───── Data for the task

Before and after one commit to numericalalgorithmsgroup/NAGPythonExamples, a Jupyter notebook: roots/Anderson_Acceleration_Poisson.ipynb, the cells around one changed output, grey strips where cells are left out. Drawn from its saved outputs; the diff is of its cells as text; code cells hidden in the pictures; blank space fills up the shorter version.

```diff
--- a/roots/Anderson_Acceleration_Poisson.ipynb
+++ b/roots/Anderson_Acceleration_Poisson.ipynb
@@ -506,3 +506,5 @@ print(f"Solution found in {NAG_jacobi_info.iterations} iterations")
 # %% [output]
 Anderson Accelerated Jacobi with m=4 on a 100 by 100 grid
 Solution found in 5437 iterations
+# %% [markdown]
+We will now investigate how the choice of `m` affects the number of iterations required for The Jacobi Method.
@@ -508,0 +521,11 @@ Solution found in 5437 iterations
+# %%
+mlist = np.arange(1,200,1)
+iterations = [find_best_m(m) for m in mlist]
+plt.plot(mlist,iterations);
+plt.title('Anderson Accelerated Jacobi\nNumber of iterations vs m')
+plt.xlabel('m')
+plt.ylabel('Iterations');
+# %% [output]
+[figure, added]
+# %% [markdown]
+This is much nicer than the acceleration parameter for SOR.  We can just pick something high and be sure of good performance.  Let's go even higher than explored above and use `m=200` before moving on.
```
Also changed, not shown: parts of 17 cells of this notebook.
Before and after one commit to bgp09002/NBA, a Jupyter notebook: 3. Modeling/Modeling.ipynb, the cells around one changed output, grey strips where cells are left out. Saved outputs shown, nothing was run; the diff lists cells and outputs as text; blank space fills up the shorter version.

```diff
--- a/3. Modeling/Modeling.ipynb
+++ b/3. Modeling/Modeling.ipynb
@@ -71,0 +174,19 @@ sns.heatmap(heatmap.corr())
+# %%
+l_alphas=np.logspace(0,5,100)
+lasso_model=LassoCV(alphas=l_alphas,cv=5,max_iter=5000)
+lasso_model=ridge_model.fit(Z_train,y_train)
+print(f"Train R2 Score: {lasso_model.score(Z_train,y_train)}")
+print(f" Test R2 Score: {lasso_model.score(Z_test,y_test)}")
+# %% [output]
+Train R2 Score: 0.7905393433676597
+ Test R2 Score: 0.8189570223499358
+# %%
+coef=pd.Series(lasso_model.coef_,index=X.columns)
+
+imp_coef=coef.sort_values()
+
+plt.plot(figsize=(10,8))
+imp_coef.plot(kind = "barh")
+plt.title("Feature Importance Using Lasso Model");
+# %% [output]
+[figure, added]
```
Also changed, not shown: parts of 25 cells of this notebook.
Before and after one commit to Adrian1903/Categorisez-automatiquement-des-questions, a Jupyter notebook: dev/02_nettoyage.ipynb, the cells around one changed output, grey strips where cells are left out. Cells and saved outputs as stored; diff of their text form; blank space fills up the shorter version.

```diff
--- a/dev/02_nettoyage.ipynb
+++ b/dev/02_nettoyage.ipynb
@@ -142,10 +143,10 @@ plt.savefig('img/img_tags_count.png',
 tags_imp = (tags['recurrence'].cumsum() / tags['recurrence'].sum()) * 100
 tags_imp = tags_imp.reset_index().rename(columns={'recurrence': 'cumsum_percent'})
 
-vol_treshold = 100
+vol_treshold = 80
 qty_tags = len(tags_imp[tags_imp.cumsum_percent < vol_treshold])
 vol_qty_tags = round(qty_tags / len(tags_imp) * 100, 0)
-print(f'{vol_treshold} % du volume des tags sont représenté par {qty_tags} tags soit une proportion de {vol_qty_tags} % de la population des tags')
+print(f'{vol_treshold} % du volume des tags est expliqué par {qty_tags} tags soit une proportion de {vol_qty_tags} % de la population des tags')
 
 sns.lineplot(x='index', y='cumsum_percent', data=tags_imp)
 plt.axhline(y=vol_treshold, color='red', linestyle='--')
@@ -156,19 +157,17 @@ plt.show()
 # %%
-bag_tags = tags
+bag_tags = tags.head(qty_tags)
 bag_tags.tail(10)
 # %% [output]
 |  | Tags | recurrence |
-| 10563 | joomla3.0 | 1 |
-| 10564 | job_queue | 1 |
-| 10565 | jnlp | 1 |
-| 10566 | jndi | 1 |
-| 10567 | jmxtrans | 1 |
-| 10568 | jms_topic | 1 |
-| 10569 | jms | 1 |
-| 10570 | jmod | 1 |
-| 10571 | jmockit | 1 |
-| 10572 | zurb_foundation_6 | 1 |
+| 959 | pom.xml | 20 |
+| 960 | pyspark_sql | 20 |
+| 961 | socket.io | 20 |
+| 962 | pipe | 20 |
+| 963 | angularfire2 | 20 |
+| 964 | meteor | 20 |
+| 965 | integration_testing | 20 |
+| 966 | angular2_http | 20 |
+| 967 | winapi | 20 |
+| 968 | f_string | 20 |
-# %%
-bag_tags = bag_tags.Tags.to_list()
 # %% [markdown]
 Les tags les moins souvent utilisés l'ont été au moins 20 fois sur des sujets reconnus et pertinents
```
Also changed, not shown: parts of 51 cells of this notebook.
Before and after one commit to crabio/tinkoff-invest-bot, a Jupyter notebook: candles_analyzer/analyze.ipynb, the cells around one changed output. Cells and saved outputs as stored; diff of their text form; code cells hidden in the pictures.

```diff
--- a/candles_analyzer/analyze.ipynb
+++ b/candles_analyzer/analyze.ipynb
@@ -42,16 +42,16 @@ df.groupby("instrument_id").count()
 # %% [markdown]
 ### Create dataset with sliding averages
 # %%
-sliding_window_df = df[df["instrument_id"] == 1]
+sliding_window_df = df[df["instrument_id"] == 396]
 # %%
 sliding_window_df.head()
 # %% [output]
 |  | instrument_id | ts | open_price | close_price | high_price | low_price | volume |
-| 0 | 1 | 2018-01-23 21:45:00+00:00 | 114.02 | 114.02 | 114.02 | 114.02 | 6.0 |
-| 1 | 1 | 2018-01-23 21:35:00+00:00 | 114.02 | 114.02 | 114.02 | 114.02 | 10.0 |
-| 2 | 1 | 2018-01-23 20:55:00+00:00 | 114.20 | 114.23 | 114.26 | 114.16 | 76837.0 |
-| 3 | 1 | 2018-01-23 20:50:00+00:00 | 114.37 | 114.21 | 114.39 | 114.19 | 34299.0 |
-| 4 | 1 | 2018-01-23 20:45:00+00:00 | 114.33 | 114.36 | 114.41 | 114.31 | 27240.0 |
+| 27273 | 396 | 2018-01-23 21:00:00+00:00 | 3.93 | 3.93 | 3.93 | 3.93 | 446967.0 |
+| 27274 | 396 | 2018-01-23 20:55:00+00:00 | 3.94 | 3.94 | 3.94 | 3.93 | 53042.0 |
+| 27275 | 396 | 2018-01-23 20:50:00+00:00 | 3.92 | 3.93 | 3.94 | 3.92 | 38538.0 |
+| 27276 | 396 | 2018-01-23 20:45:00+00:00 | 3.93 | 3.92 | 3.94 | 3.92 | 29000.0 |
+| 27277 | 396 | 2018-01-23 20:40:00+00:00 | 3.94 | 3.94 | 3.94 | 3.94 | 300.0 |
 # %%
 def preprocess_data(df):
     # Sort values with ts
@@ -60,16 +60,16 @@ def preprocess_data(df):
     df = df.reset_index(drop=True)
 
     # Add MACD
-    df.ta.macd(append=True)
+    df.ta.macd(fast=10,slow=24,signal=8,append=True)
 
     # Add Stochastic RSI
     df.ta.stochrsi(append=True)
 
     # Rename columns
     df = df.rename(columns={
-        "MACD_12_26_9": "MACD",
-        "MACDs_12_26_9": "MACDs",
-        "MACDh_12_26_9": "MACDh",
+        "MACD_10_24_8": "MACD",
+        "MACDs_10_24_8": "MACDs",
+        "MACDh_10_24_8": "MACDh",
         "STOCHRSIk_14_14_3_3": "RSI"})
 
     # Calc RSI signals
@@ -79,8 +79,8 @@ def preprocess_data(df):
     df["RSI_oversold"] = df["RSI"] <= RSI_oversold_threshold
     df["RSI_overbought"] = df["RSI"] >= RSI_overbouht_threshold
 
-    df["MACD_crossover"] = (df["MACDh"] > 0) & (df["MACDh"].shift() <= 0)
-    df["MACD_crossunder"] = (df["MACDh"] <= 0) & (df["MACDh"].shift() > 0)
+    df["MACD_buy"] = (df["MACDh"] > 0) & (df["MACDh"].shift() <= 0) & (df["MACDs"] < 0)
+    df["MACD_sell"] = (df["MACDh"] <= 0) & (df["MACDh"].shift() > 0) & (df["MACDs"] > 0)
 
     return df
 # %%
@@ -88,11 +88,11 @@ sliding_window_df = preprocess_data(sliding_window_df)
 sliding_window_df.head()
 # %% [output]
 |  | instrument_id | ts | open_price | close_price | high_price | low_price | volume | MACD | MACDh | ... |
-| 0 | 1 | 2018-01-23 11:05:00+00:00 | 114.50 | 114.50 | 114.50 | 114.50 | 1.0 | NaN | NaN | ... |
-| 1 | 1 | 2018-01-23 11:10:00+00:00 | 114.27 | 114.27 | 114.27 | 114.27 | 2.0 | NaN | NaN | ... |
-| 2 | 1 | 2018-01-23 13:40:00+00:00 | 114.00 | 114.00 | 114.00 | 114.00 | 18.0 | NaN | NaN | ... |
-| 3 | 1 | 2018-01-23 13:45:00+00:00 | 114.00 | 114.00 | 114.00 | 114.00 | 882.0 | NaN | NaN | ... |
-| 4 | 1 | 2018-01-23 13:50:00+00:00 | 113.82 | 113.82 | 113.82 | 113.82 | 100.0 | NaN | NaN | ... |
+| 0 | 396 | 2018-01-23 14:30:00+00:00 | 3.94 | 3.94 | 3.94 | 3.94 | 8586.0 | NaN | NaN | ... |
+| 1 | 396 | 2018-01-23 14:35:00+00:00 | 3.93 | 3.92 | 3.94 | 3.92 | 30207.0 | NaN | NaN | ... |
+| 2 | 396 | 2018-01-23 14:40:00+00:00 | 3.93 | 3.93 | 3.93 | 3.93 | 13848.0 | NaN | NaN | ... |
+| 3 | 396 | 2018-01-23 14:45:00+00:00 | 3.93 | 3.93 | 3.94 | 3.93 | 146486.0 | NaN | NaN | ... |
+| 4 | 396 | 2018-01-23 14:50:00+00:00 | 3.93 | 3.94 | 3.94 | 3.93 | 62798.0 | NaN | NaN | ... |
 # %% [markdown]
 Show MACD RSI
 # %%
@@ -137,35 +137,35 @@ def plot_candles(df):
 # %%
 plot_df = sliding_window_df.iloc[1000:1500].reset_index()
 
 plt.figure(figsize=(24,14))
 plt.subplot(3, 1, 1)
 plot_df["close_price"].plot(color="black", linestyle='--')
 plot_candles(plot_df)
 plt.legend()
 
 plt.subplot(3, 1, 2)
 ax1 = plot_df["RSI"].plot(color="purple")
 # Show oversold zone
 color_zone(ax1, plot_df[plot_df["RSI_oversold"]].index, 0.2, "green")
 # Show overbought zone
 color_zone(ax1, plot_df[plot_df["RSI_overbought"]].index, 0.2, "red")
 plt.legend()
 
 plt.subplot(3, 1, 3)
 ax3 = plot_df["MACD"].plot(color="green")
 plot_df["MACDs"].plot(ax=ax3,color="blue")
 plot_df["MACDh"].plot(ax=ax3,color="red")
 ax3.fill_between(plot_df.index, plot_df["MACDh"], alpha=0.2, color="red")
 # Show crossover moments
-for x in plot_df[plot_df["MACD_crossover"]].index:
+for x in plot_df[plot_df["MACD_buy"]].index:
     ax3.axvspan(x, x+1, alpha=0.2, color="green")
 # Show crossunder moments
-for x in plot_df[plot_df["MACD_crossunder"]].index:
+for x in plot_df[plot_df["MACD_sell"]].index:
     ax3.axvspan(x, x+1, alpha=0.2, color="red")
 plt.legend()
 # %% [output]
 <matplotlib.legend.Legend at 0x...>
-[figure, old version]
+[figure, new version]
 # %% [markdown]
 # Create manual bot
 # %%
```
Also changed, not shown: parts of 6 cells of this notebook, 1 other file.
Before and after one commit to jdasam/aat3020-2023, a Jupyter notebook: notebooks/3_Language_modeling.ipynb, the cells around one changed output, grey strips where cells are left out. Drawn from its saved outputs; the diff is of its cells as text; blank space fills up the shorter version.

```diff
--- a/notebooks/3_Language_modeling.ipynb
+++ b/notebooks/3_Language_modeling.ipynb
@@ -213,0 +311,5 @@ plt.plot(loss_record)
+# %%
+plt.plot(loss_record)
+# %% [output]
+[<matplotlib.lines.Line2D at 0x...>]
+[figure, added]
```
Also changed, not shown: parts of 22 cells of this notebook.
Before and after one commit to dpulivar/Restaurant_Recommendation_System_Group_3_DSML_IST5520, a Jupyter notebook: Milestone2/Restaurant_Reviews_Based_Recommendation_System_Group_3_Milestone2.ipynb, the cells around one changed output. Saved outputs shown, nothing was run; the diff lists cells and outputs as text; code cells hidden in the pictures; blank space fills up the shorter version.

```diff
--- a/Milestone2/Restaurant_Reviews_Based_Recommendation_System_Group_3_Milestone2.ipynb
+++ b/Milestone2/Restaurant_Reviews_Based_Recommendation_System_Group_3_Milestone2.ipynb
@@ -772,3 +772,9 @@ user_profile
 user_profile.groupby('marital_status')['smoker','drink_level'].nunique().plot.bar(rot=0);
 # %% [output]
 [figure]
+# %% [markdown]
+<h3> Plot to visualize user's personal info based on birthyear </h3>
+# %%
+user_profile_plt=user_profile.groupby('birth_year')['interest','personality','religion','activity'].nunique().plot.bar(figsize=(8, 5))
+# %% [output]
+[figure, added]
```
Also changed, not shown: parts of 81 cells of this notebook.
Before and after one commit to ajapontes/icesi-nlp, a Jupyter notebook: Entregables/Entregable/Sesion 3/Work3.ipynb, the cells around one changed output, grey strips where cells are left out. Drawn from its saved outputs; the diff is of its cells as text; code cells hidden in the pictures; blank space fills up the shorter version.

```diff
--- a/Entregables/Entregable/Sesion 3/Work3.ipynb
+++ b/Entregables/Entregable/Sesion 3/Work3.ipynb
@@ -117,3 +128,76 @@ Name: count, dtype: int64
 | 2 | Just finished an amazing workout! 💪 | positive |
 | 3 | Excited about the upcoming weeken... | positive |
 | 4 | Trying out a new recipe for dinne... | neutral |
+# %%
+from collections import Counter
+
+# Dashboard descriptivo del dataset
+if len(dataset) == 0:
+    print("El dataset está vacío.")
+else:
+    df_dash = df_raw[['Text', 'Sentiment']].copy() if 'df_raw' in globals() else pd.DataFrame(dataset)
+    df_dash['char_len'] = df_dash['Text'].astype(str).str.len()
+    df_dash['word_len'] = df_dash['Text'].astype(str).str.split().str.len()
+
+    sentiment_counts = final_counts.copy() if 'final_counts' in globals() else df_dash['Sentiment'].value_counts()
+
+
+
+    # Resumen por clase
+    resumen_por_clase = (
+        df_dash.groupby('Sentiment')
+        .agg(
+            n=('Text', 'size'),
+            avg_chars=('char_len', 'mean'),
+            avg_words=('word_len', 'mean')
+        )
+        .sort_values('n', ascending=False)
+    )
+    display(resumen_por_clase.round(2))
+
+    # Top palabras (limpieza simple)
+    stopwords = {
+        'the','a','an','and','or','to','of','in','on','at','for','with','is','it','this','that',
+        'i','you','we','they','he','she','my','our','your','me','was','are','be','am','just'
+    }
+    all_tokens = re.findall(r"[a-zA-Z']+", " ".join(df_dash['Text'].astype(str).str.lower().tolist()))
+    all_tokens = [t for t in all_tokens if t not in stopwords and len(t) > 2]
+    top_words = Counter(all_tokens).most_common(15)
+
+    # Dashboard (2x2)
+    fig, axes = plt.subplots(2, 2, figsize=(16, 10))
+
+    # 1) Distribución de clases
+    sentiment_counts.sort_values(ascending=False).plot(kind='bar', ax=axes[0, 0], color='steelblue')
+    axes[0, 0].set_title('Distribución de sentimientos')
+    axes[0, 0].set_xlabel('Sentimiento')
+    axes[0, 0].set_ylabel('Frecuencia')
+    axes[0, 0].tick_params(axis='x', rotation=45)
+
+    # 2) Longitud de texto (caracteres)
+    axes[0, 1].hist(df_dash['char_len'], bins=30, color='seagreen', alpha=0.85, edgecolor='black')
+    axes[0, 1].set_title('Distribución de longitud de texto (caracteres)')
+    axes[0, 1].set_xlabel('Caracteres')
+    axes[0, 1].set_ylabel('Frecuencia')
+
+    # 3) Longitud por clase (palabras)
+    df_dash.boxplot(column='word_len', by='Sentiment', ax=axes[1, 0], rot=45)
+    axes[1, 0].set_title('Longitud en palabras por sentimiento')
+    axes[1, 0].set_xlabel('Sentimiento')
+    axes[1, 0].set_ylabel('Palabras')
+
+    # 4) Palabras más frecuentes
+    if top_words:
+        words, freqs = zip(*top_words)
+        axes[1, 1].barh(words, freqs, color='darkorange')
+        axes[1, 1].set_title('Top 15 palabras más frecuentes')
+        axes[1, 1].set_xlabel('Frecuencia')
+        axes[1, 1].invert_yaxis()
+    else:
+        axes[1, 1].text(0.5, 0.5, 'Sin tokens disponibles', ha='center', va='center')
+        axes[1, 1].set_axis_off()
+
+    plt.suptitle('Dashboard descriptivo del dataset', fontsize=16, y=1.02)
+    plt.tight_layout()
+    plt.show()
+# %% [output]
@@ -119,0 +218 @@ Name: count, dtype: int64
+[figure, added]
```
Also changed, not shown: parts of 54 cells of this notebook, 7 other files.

──────────

Note every line above where the string "dataset" shows up, and copy those lines.

== Solution for this task ==
 ### Create dataset with sliding averages
+# Dashboard descriptivo del dataset
+if len(dataset) == 0:
+    print("El dataset está vacío.")
+    df_dash = df_raw[['Text', 'Sentiment']].copy() if 'df_raw' in globals() else pd.DataFrame(dataset)
+    plt.suptitle('Dashboard descriptivo del dataset', fontsize=16, y=1.02)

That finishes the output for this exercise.